== Your assignment ==
Copy the following data exactly and drop the pictures.

BEGIN Dataset

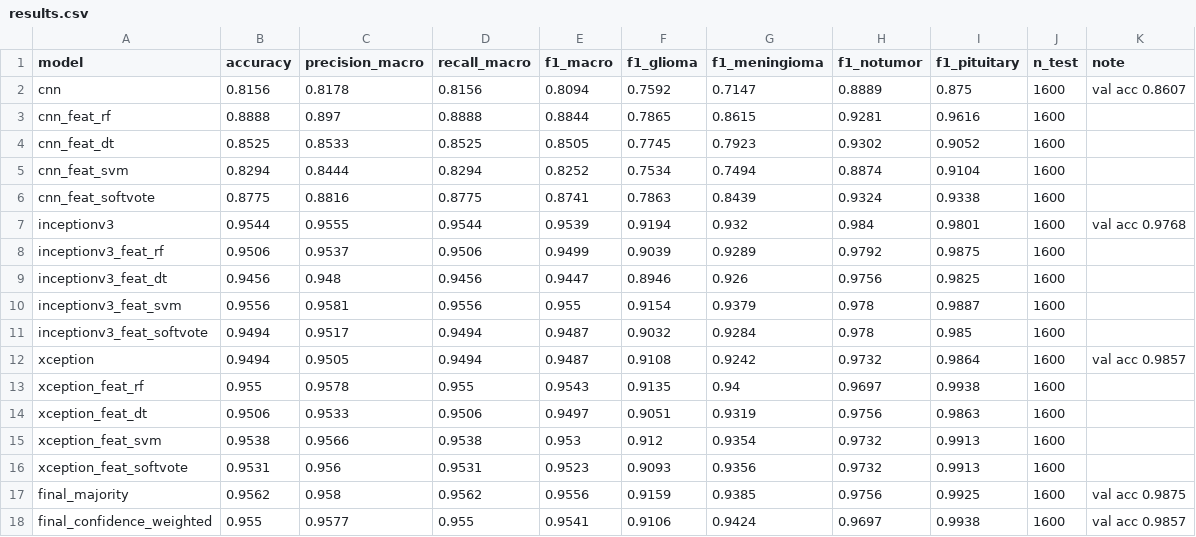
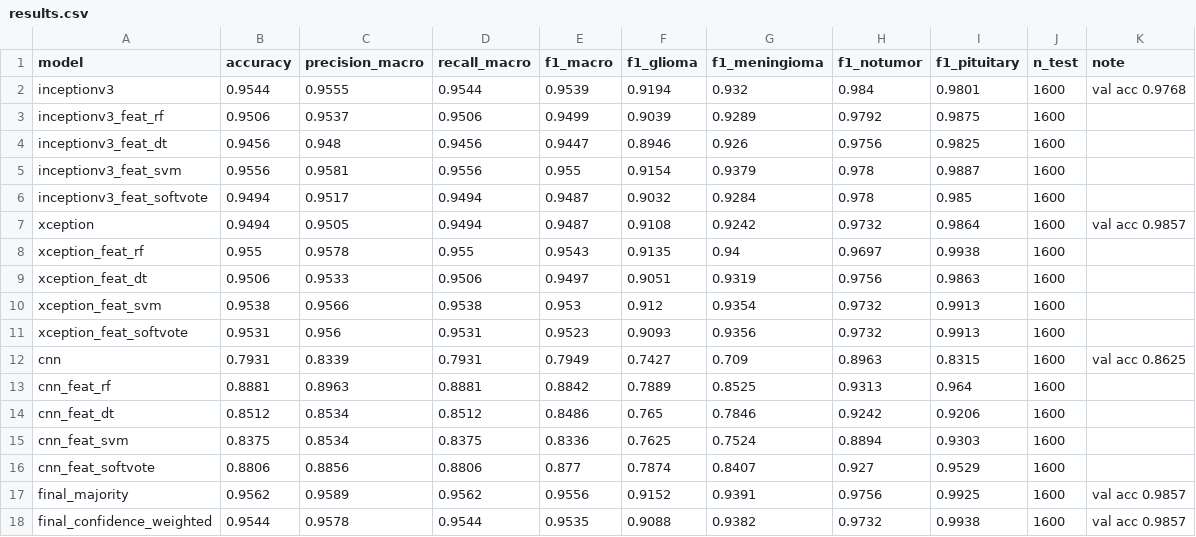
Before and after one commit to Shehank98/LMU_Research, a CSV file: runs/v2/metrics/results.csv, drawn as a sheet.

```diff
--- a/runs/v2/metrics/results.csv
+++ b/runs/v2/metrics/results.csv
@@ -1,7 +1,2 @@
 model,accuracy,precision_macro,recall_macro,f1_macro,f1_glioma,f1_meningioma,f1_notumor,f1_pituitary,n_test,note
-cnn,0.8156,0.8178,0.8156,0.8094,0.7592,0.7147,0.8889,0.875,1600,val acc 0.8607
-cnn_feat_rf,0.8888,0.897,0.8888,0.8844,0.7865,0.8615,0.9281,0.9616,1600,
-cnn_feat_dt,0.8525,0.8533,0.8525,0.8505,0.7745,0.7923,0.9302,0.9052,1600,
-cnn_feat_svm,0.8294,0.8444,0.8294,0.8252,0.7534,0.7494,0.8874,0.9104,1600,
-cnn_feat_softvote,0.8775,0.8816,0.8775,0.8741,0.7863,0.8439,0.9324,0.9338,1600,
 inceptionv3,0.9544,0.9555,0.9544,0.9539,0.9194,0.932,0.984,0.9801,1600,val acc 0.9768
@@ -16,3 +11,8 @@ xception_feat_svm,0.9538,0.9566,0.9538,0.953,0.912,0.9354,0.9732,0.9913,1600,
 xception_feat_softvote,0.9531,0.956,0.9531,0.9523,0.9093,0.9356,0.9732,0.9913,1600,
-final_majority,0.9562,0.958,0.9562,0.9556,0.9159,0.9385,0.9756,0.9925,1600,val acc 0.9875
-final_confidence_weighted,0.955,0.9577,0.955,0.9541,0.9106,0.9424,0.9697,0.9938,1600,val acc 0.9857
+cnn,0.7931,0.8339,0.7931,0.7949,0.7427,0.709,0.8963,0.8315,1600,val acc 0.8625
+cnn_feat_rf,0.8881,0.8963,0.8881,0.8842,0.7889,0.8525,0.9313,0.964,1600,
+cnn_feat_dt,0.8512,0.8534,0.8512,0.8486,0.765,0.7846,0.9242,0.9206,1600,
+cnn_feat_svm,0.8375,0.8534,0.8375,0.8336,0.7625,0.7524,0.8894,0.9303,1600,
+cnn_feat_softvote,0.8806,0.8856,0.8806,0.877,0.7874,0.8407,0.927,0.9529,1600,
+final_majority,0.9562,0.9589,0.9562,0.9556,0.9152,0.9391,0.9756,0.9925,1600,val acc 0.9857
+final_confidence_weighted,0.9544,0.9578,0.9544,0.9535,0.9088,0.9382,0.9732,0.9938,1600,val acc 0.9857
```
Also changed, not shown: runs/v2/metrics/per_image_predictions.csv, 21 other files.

END Dataset

== Response area ==
Before and after one commit to Shehank98/LMU_Research, a CSV file: runs/v2/metrics/results.csv, drawn as a sheet.

```diff
--- a/runs/v2/metrics/results.csv
+++ b/runs/v2/metrics/results.csv
@@ -1,7 +1,2 @@
 model,accuracy,precision_macro,recall_macro,f1_macro,f1_glioma,f1_meningioma,f1_notumor,f1_pituitary,n_test,note
-cnn,0.8156,0.8178,0.8156,0.8094,0.7592,0.7147,0.8889,0.875,1600,val acc 0.8607
-cnn_feat_rf,0.8888,0.897,0.8888,0.8844,0.7865,0.8615,0.9281,0.9616,1600,
-cnn_feat_dt,0.8525,0.8533,0.8525,0.8505,0.7745,0.7923,0.9302,0.9052,1600,
-cnn_feat_svm,0.8294,0.8444,0.8294,0.8252,0.7534,0.7494,0.8874,0.9104,1600,
-cnn_feat_softvote,0.8775,0.8816,0.8775,0.8741,0.7863,0.8439,0.9324,0.9338,1600,
 inceptionv3,0.9544,0.9555,0.9544,0.9539,0.9194,0.932,0.984,0.9801,1600,val acc 0.9768
@@ -16,3 +11,8 @@ xception_feat_svm,0.9538,0.9566,0.9538,0.953,0.912,0.9354,0.9732,0.9913,1600,
 xception_feat_softvote,0.9531,0.956,0.9531,0.9523,0.9093,0.9356,0.9732,0.9913,1600,
-final_majority,0.9562,0.958,0.9562,0.9556,0.9159,0.9385,0.9756,0.9925,1600,val acc 0.9875
-final_confidence_weighted,0.955,0.9577,0.955,0.9541,0.9106,0.9424,0.9697,0.9938,1600,val acc 0.9857
+cnn,0.7931,0.8339,0.7931,0.7949,0.7427,0.709,0.8963,0.8315,1600,val acc 0.8625
+cnn_feat_rf,0.8881,0.8963,0.8881,0.8842,0.7889,0.8525,0.9313,0.964,1600,
+cnn_feat_dt,0.8512,0.8534,0.8512,0.8486,0.765,0.7846,0.9242,0.9206,1600,
+cnn_feat_svm,0.8375,0.8534,0.8375,0.8336,0.7625,0.7524,0.8894,0.9303,1600,
+cnn_feat_softvote,0.8806,0.8856,0.8806,0.877,0.7874,0.8407,0.927,0.9529,1600,
+final_majority,0.9562,0.9589,0.9562,0.9556,0.9152,0.9391,0.9756,0.9925,1600,val acc 0.9857
+final_confidence_weighted,0.9544,0.9578,0.9544,0.9535,0.9088,0.9382,0.9732,0.9938,1600,val acc 0.9857
```
Also changed, not shown: runs/v2/metrics/per_image_predictions.csv, 21 other files.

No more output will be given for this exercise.